I arrived in my room at 8:40 and as it turned out, the live tennis match between Milos Raonic and Feliciano Lopez (which was in the midst of a second-set tie-break) went into a third and deciding set, which pushed back the start of ESPN2’s “Friday Night Fights” broadcast by nearly 30 minutes. I was happy to see that I would get my full fight fix.
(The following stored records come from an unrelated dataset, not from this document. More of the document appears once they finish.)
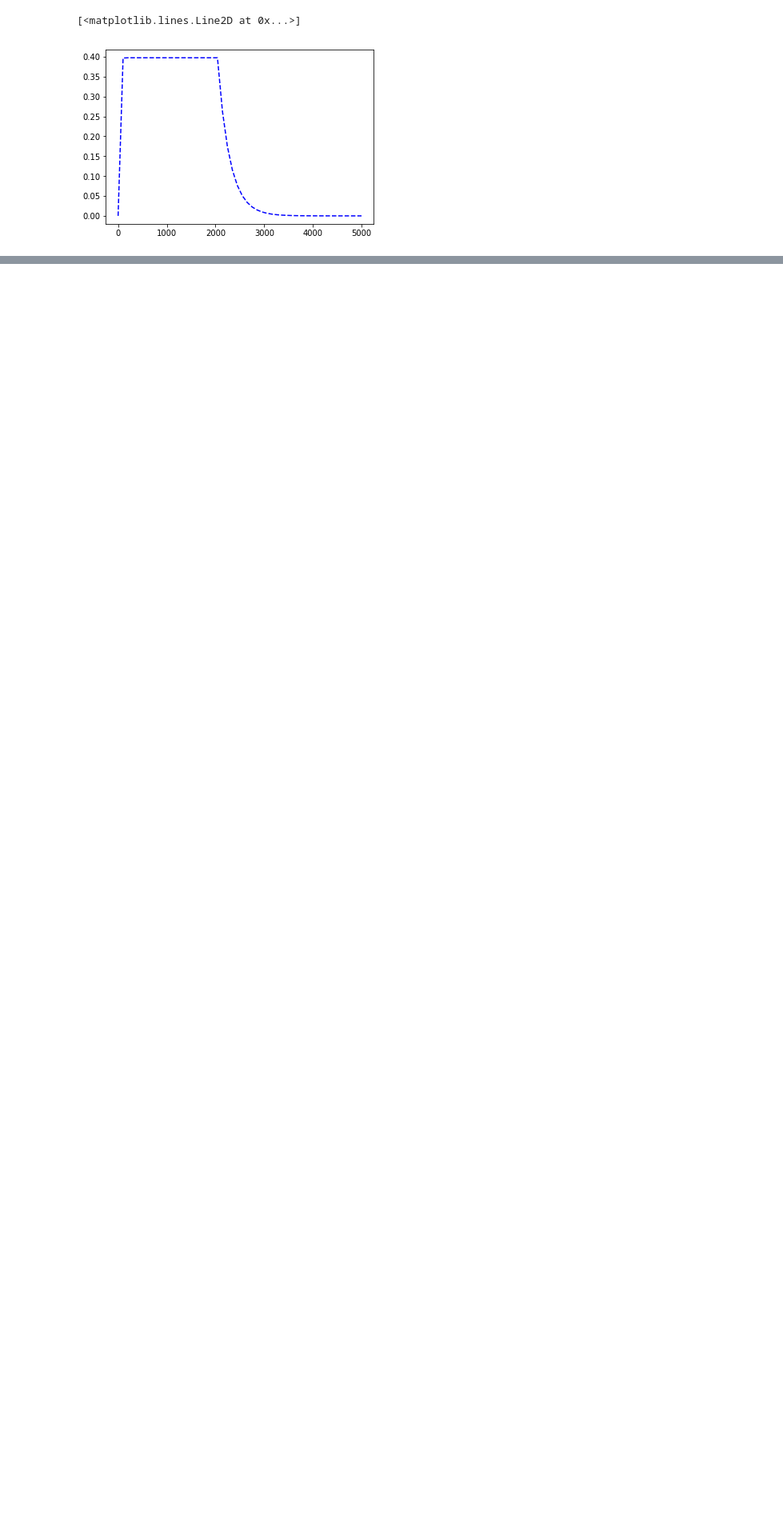
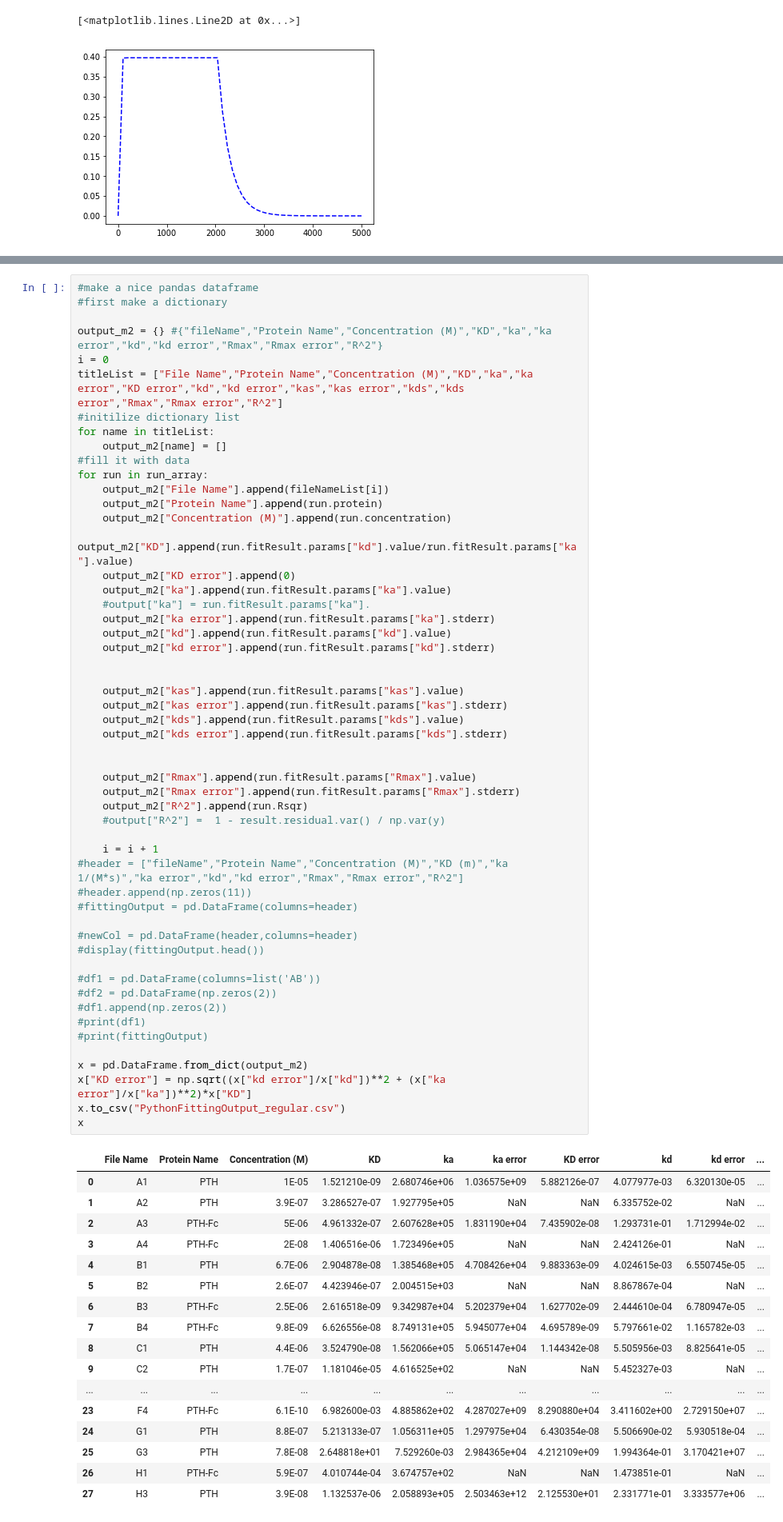
Before and after one commit to DexterAntonio/pthBLI, a Jupyter notebook: Data20180918.ipynb, the cells around one changed output, grey strips where cells are left out. Shown at 80% size. Saved outputs shown, nothing was run; the diff lists cells and outputs as text; blank space fills up the shorter version.

```diff
--- a/Data20180918.ipynb
+++ b/Data20180918.ipynb
@@ -409,3 +527,74 @@ plt.plot(PTH_data[0,:],PTH_data[1,:])
+# %%
+#make a nice pandas dataframe
+#first make a dictionary
+
+output_m2 = {} #{"fileName","Protein Name","Concentration (M)","KD","ka","ka error","kd","kd error","Rmax","Rmax error","R^2"}
+i = 0
+titleList = ["File Name","Protein Name","Concentration (M)","KD","ka","ka error","KD error","kd","kd error","kas","kas error","kds","kds error","Rmax","Rmax error","R^2"]
+#initilize dictionary list
+for name in titleList:
+    output_m2[name] = []
+#fill it with data
+for run in run_array:
+    output_m2["File Name"].append(fileNameList[i])
+    output_m2["Protein Name"].append(run.protein)
+    output_m2["Concentration (M)"].append(run.concentration)
+    output_m2["KD"].append(run.fitResult.params["kd"].value/run.fitResult.params["ka"].value)
+    output_m2["KD error"].append(0)
+    output_m2["ka"].append(run.fitResult.params["ka"].value)
+    #output["ka"] = run.fitResult.params["ka"].
+    output_m2["ka error"].append(run.fitResult.params["ka"].stderr)
+    output_m2["kd"].append(run.fitResult.params["kd"].value)
+    output_m2["kd error"].append(run.fitResult.params["kd"].stderr)
+
+
+    output_m2["kas"].append(run.fitResult.params["kas"].value)
+    output_m2["kas error"].append(run.fitResult.params["kas"].stderr)
+    output_m2["kds"].append(run.fitResult.params["kds"].value)
+    output_m2["kds error"].append(run.fitResult.params["kds"].stderr)
+
+
+    output_m2["Rmax"].append(run.fitResult.params["Rmax"].value)
+    output_m2["Rmax error"].append(run.fitResult.params["Rmax"].stderr)
+    output_m2["R^2"].append(run.Rsqr)
+    #output["R^2"] =  1 - result.residual.var() / np.var(y)
+
+    i = i + 1
+#header = ["fileName","Protein Name","Concentration (M)","KD (m)","ka 1/(M*s)","ka error","kd","kd error","Rmax","Rmax error","R^2"]
+#header.append(np.zeros(11))
+#fittingOutput = pd.DataFrame(columns=header)
+
+#newCol = pd.DataFrame(header,columns=header)
+#display(fittingOutput.head())
+
+#df1 = pd.DataFrame(columns=list('AB'))
+#df2 = pd.DataFrame(np.zeros(2))
+#df1.append(np.zeros(2))
+#print(df1)
+#print(fittingOutput)
+
+x = pd.DataFrame.from_dict(output_m2)
+x["KD error"] = np.sqrt((x["kd error"]/x["kd"])**2 + (x["ka error"]/x["ka"])**2)*x["KD"]
+x.to_csv("PythonFittingOutput_regular.csv")
+x
+# %% [output]
+|  | File Name | Protein Name | Concentration (M) | KD | ka | ka error | KD error | kd | kd error | ... |
+| 0 | A1 | PTH | 1E-05 | 1.521210e-09 | 2.680746e+06 | 1.036575e+09 | 5.882126e-07 | 4.077977e-03 | 6.320130e-05 | ... |
+| 1 | A2 | PTH | 3.9E-07 | 3.286527e-07 | 1.927795e+05 | NaN | NaN | 6.335752e-02 | NaN | ... |
+| 2 | A3 | PTH-Fc | 5E-06 | 4.961332e-07 | 2.607628e+05 | 1.831190e+04 | 7.435902e-08 | 1.293731e-01 | 1.712994e-02 | ... |
+| 3 | A4 | PTH-Fc | 2E-08 | 1.406516e-06 | 1.723496e+05 | NaN | NaN | 2.424126e-01 | NaN | ... |
+| 4 | B1 | PTH | 6.7E-06 | 2.904878e-08 | 1.385468e+05 | 4.708426e+04 | 9.883363e-09 | 4.024615e-03 | 6.550745e-05 | ... |
+| 5 | B2 | PTH | 2.6E-07 | 4.423946e-07 | 2.004515e+03 | NaN | NaN | 8.867867e-04 | NaN | ... |
+| 6 | B3 | PTH-Fc | 2.5E-06 | 2.616518e-09 | 9.342987e+04 | 5.202379e+04 | 1.627702e-09 | 2.444610e-04 | 6.780947e-05 | ... |
+| 7 | B4 | PTH-Fc | 9.8E-09 | 6.626556e-08 | 8.749131e+05 | 5.945077e+04 | 4.695789e-09 | 5.797661e-02 | 1.165782e-03 | ... |
+| 8 | C1 | PTH | 4.4E-06 | 3.524790e-08 | 1.562066e+05 | 5.065147e+04 | 1.144342e-08 | 5.505956e-03 | 8.825641e-05 | ... |
+| 9 | C2 | PTH | 1.7E-07 | 1.181046e-05 | 4.616525e+02 | NaN | NaN | 5.452327e-03 | NaN | ... |
+| ... | ... | ... | ... | ... | ... | ... | ... | ... | ... | ... |
+| 23 | F4 | PTH-Fc | 6.1E-10 | 6.982600e-03 | 4.885862e+02 | 4.287027e+09 | 8.290880e+04 | 3.411602e+00 | 2.729150e+07 | ... |
+| 24 | G1 | PTH | 8.8E-07 | 5.213133e-07 | 1.056311e+05 | 1.297975e+04 | 6.430354e-08 | 5.506690e-02 | 5.930518e-04 | ... |
+| 25 | G3 | PTH | 7.8E-08 | 2.648818e+01 | 7.529260e-03 | 2.984365e+04 | 4.212109e+09 | 1.994364e-01 | 3.170421e+07 | ... |
+| 26 | H1 | PTH-Fc | 5.9E-07 | 4.010744e-04 | 3.674757e+02 | NaN | NaN | 1.473851e-01 | NaN | ... |
+| 27 | H3 | PTH | 3.9E-08 | 1.132537e-06 | 2.058893e+05 | 2.503463e+12 | 2.125530e+01 | 2.331771e-01 | 3.333577e+06 | ... |
 # %% [raw]
 plt.figure(1)
 plt.plot(t_array[13],r_array[15],'-')
```
Also changed, not shown: parts of 7 cells of this notebook.
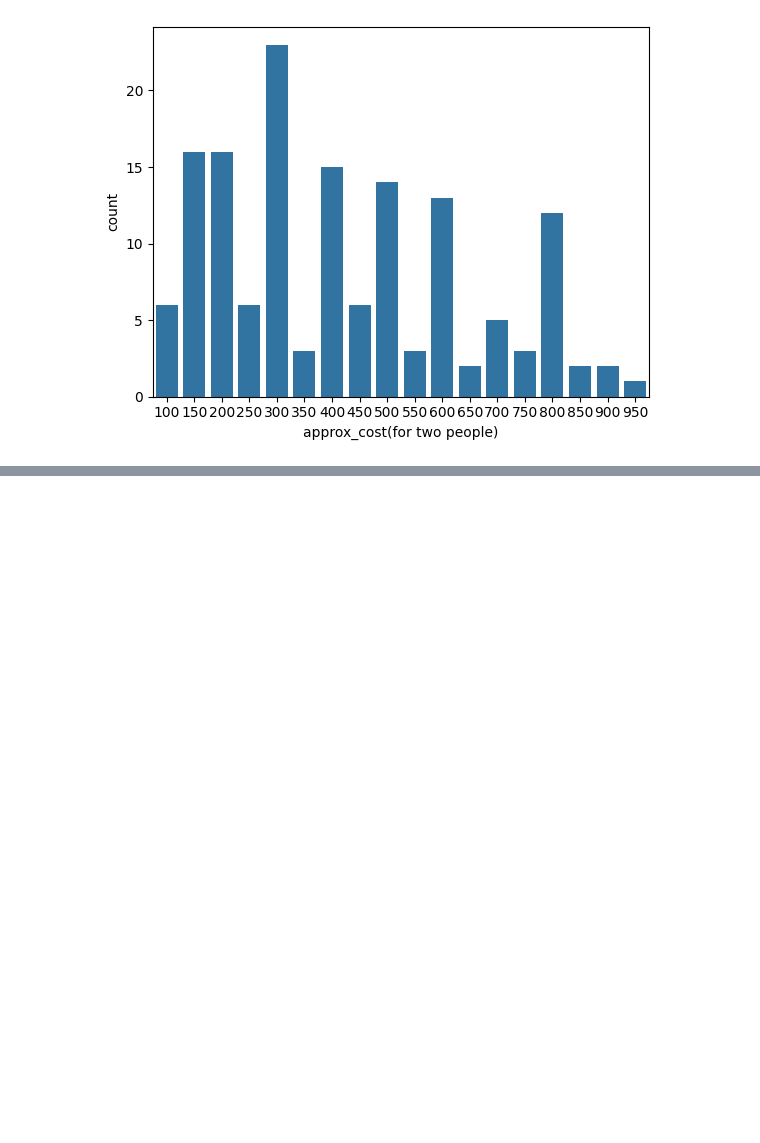
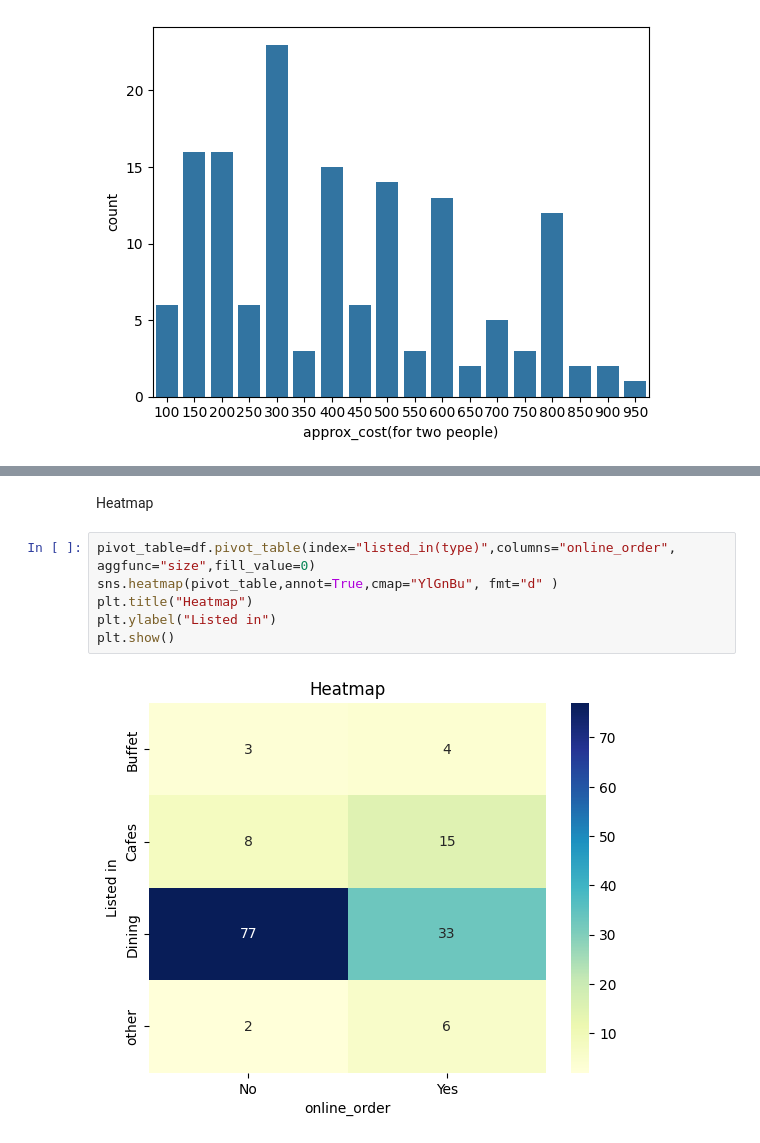
Before and after one commit to hardik18-hk19/zomato_ds, a Jupyter notebook: Zomato.ipynb, the cells around one changed output, grey strips where cells are left out. Cells and saved outputs as stored; diff of their text form; blank space fills up the shorter version.

```diff
--- a/Zomato.ipynb
+++ b/Zomato.ipynb
@@ -127,0 +145,10 @@ sns.countplot(x=couple_data)
+# %% [markdown]
+Heatmap
+# %%
+pivot_table=df.pivot_table(index="listed_in(type)",columns="online_order", aggfunc="size",fill_value=0)
+sns.heatmap(pivot_table,annot=True,cmap="YlGnBu", fmt="d" )
+plt.title("Heatmap")
+plt.ylabel("Listed in")
+plt.show()
+# %% [output]
+[figure, added]
```
Also changed, not shown: parts of 3 cells of this notebook.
For me, the highlight of the broadcast wasn’t the 17-second blowout by Zhang Zhilei – which may arguably be the worst single fight FNF has aired in the series’ 16-year history – but rather the second fight between super middleweights Jason Escalera and Norbert Nemesapati that yielded particularly fascinating stats. After the 18-year-old Romanian rocked Escalera with a combination in round one (a round that saw Nemesapati outland Escalera 43-25), Escalera turned the tables in round two by unleashing 115 punches and outlanding Nemesapati, 46-15. From then on, Escalera issued a dreadful pounding to the youngster before winning an appropriately lopsided decision.
After the show ended, I went downstairs to the Mo’ Burger outlet in the food court and purchased two hot dogs, French fries and a Diet Pepsi to go, returned to my room and caught up on all the news I had missed on this most adventurous Travelin’ Man day. And to think, just 10 hours earlier, when I sat at the terminal in Pittsburgh, I had wondered what the subject for this story would be.
Lee Groves is a boxing writer and historian based in Friendly, W.Va. He is a full member of the BWAA, from which he has won 12 writing awards, including nine in the last four years and two first-place awards since 2011. He has been an elector for the International Boxing Hall of Fame since 2001 and is also a writer, researcher and punch-counter for CompuBox, Inc. He is the author of “Tales From the Vault: A Celebration of 100 Boxing Closet Classics. To order, please visit Amazon.com or email the author at firstname.lastname@example.org to arrange for autographed copies.